__Problem description__:
Filter the data below for the string "CPUs" and copy each matching line.

__Data__:
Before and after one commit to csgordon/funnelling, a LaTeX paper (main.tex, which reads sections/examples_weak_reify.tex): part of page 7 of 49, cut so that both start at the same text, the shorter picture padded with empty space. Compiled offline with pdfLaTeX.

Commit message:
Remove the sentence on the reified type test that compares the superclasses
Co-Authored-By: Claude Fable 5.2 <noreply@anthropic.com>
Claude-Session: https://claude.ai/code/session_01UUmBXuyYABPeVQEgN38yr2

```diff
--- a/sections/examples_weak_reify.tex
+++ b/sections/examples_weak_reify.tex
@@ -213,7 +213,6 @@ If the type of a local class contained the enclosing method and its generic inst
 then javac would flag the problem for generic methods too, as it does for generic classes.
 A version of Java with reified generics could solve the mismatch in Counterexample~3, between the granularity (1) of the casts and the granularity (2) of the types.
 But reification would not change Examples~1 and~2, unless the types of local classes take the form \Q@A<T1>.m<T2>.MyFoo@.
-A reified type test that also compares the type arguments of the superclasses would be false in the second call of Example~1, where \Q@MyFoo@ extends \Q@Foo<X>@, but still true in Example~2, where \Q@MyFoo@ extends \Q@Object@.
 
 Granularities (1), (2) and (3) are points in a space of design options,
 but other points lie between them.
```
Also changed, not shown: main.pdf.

---

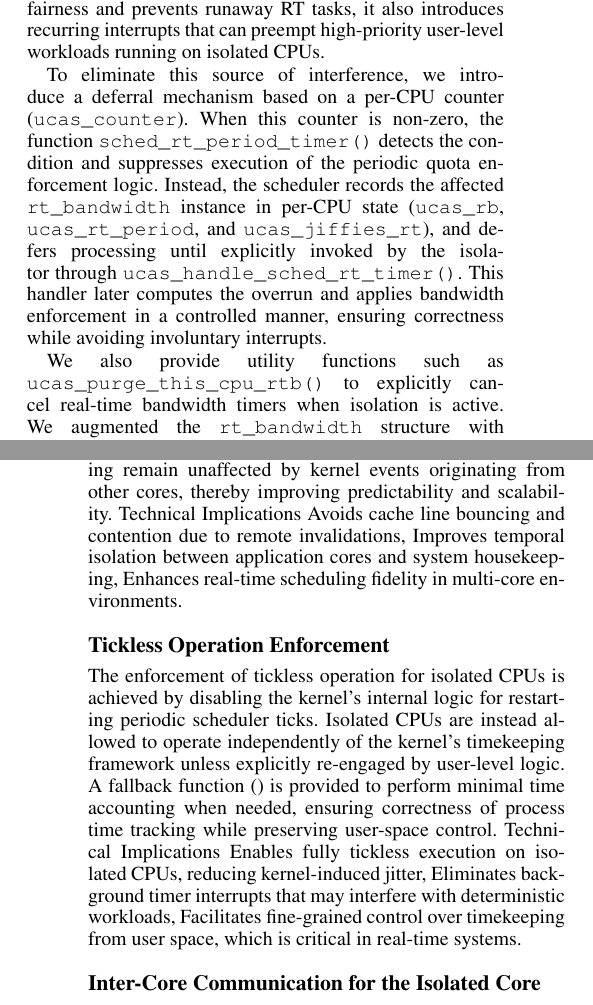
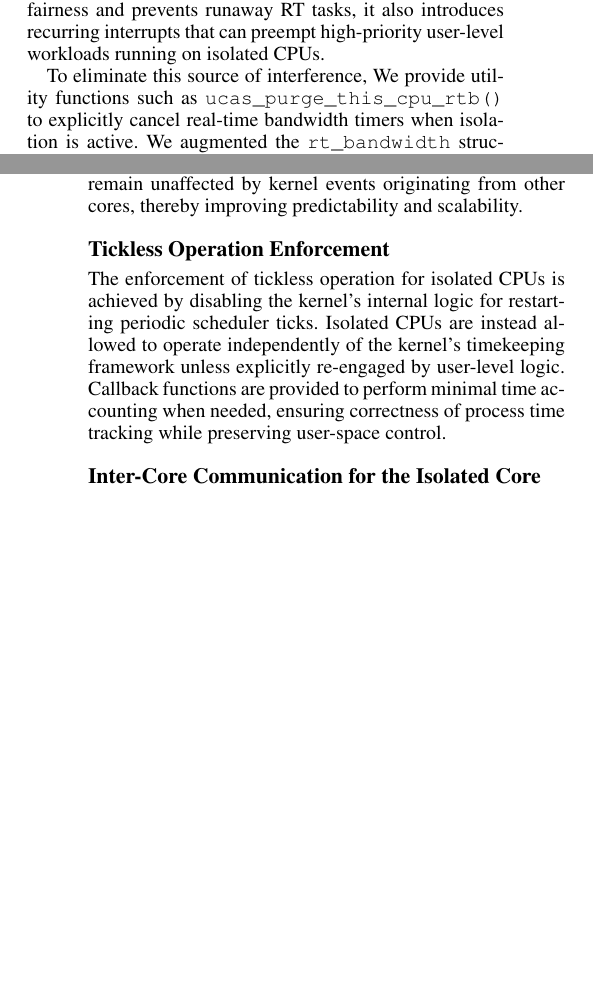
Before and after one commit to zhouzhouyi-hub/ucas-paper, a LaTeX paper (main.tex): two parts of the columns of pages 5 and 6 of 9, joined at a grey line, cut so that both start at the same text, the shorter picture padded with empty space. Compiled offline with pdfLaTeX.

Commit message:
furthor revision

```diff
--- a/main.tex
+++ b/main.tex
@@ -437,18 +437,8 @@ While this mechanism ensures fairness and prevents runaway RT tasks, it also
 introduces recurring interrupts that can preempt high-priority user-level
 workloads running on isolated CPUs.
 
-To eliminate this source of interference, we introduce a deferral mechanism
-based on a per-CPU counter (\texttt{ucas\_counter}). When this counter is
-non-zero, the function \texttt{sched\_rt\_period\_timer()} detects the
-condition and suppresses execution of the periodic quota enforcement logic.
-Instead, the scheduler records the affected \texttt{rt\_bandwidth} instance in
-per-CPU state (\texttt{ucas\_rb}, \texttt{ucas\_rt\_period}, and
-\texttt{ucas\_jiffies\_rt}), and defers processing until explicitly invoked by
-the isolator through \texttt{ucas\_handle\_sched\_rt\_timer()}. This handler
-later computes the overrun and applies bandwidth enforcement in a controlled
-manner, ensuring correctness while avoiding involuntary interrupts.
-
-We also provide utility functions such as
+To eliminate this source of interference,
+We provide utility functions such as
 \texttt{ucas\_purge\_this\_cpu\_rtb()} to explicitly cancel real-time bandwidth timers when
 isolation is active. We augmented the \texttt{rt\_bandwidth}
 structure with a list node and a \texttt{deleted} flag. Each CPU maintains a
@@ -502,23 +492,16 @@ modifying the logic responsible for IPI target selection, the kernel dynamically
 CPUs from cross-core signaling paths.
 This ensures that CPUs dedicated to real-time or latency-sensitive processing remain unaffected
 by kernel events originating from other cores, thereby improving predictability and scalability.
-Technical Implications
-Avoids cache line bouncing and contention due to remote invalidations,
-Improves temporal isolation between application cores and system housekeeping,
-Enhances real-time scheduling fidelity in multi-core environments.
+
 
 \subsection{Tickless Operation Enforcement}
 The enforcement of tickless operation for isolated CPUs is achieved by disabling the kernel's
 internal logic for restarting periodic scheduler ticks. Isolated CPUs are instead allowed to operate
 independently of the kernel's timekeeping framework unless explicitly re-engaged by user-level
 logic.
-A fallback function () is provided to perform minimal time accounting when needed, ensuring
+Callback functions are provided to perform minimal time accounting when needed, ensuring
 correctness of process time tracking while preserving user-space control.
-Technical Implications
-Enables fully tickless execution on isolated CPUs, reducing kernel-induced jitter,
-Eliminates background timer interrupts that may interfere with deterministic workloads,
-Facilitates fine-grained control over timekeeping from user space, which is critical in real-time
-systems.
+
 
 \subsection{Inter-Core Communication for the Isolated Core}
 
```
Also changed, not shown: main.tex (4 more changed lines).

--

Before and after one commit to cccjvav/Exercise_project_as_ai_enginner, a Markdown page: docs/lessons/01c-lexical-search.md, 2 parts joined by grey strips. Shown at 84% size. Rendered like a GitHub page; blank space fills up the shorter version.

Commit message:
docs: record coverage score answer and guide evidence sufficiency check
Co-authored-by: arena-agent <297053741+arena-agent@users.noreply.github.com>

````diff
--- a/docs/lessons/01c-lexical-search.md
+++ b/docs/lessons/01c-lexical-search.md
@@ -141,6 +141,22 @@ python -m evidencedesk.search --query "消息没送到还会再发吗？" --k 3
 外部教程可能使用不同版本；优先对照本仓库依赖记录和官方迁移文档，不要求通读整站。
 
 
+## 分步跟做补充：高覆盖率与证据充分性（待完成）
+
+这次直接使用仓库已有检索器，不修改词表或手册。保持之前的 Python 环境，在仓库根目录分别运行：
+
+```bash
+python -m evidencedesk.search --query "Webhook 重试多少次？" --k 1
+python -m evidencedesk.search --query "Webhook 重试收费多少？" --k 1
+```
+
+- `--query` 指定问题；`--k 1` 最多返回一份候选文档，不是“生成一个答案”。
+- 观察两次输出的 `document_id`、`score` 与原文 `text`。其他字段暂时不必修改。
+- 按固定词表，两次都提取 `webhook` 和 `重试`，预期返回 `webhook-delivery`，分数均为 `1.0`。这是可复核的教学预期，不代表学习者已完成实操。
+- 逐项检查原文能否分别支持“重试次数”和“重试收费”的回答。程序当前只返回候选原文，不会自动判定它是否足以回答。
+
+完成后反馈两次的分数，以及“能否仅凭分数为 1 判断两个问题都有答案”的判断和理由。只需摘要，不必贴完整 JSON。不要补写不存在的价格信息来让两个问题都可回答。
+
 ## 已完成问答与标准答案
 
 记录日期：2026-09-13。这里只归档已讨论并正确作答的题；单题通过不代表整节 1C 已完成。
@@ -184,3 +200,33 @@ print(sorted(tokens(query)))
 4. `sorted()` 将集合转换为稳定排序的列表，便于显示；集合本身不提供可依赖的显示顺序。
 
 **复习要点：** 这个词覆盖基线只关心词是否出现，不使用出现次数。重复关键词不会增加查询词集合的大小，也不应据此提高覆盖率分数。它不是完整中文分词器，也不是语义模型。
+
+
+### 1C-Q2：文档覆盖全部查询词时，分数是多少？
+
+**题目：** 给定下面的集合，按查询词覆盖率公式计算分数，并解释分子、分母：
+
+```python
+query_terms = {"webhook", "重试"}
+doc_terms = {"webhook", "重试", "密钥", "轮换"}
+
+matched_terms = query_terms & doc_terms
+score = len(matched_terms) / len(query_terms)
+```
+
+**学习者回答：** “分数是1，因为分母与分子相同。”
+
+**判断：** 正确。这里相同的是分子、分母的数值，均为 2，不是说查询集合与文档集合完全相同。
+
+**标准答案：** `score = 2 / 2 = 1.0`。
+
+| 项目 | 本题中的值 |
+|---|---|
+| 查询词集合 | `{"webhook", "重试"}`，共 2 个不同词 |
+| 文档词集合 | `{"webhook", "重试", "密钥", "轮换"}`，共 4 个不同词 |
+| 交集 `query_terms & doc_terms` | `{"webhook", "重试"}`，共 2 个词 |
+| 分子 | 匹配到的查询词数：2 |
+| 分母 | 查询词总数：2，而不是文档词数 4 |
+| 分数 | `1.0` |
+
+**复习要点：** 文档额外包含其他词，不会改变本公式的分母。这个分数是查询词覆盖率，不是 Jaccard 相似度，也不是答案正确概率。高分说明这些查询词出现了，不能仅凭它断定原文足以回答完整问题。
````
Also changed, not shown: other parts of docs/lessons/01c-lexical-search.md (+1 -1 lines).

__Solved exercise__:
 workloads running on isolated CPUs.
 CPUs from cross-core signaling paths.
 This ensures that CPUs dedicated to real-time or latency-sensitive processing remain unaffected
 The enforcement of tickless operation for isolated CPUs is achieved by disabling the kernel's
 internal logic for restarting periodic scheduler ticks. Isolated CPUs are instead allowed to operate
-Enables fully tickless execution on isolated CPUs, reducing kernel-induced jitter,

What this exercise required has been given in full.